Bored by the unchallenging everyday (or for me rather every week) task of blog writing, Nostra from myfilmviews.com has created his perhaps most ambitious blogathon yet. Over the span of 5 months, the 5 Obstructions Blogathon is going to challenge film bloggers by presenting them with a different obstruction each month - hence the title. If you face the obstruction and succeed, you'll move on to the next round, otherwise you will be punished, simple as that.
Obstruction #1: Write a positive review of a movie you don't like OR write a negative review of a movie you like.
To me, the latter one was too easy. Ripping a movie - anything - apart, is much easier than praising something or explaining things that you like about it. So I'm going with the former possibility and I'm writing about one of the (luckily) few movies that I've seen in the past few months that I've disliked a lot. Here goes my positive review of 'HowFarObsessionsWithActorsWillMakeYouGo' aka Afterschool, the 2008 directorial debut of Antonio Campos.
Afterschool is an emotionally challenging and thought-provoking little movie that makes me curious to see more of the various young talents involved. Situated in an American private prep-school, it centers around a regular guy named Robert (Ezra Miller), who's a bit of an outsider and likes watching porn of the more rough sort. Infatuated with a girl called Amy, Robert joins the video class she's in and the two get together. While filming in an abandoned corridor on his own, Robert is suddenly met by two female students overdosing, and eventually dying in front of his camera.
This is all I want to share of the plot in order to avoid any spoilers. At any rate, although it serves the purpose of disorienting and confusing the viewer, the plot isn't the main attraction of Afterschool. It's the emotional side of the story that drags the viewer into a claustrophobic net of assumptions and indications that are never truly solved, that makes this movie stand out among other contemporary avantgard-ish independent movies. The stylistic choices and narrative are particularly important here, for example we see the death of the two girls various times throughout the movie, always from different point-of-views, forcing us to guess what really happened and who was involved in what exactly. The camerawork also works as a disorienting force at many other times in the movie, framing situations in untraditional ways - for example cutting out people's heads - which creates an atmosphere of doubt and anxious curiosity for the goings-on. There is also no soundtrack to distract the viewer and dialogue is held at a minimum. In that way, Afterschool is a wonderful exercise in patience and a welcome detour from the many over-edited blockbusters we're constantly confronted with in cinemas. I'm sad that it didn't get much recognition from regular audiences, however critics did love it for its experimental nature, which in the end even gained it a handful of nominations and Special Jury Prize at the Nashville Film Festival. It's not that this is a particularly exhausting movie. If you pay a little attention and try to focus a little on your own, without the help of in-your-face direction, watching Afterschool is going to be a truly rewarding experience. Kudos to debuting director Antonion Campus, I haven't seen his previous shorts but am going to soon, and I'll definitely seek out his second feature film Simon Killer from 2012. It's always nice to see someone exploring cinematic possibilities and boundaries off the beaten track. Another thumb up to the cast with a special mention of Ezra Miller. This was the first feature film for the now up-and-coming star who has since paved his way into independent American cinema with performances in We Need to Talk About Kevin and The Perks of Being a Wallflower.

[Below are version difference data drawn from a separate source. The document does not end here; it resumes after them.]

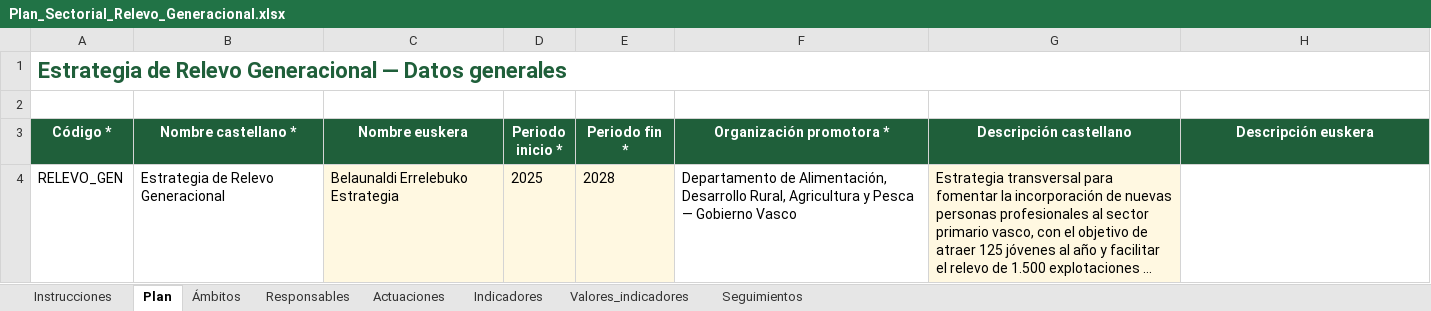
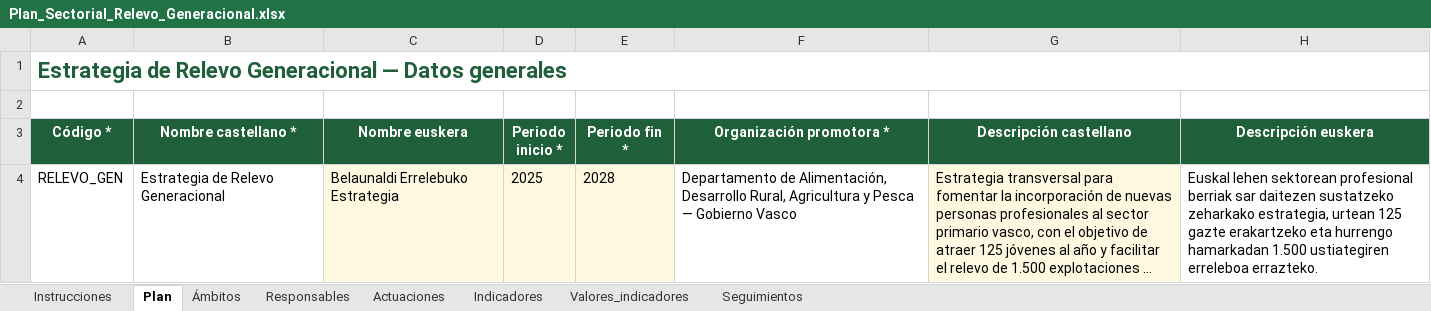
Before and after one commit to Roberpsru/seguimiento-planes-sectoriales, an Excel workbook: datos/Plan_Sectorial_Relevo_Generacional.xlsx, sheet Plan, drawn as a sheet; long unchanged cells end in …; values as stored, in another font and other column widths than the file's, no borders; the diff names each change by its address in the sheet, - before the commit and + after, or states it on an @@ line.

```diff
--- a/datos/Plan_Sectorial_Relevo_Generacional.xlsx (sheet Plan)
+++ b/datos/Plan_Sectorial_Relevo_Generacional.xlsx (sheet Plan)
-H4 (Descripción euskera): (empty)
+H4 (Descripción euskera): Euskal lehen sektorean profesional berriak sar daitezen sustatzeko zeharkako estrategia, urtean 125 gazte erakartzeko eta hurrengo hamarkadan 1.500 ustiategiren erreleboa errazteko.
```
Also changed, not shown: sheet Actuaciones, sheet Indicadores, datos/Plan_Sectorial_Patata.xlsx.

Anyone who would like to re-kindle their hopes for contemporary cinema should check this movie out. It's an engrossing ride that deserves a bigger audience.
Directed by Antonio Campus in 2008 in the US. and A starring Ezra Miller, Jeremy Allen White and Emory Cohen
I hope I'll make it to the next round with this, it was a challenging task and a lot of fun - thanks to you, Nostra! As for the movie, I initially thought I'd like it, judging from the trailer and... well... Ezra Miller. Who's a bit too young for me here, but whatever, he rocks. The concept is very interesting and has a lot of potential, which made the first third seem promising to me - but then it all went downhill, as I realized where they were going. To anyone who's wondering where that might be, I tell you: nowhere. And no, I'm not going to check out Simon Killer regardless of how intriguing the title is. Ye ain't gonna play that trick on me twice, Campus.
(My real rating is a lime explosion).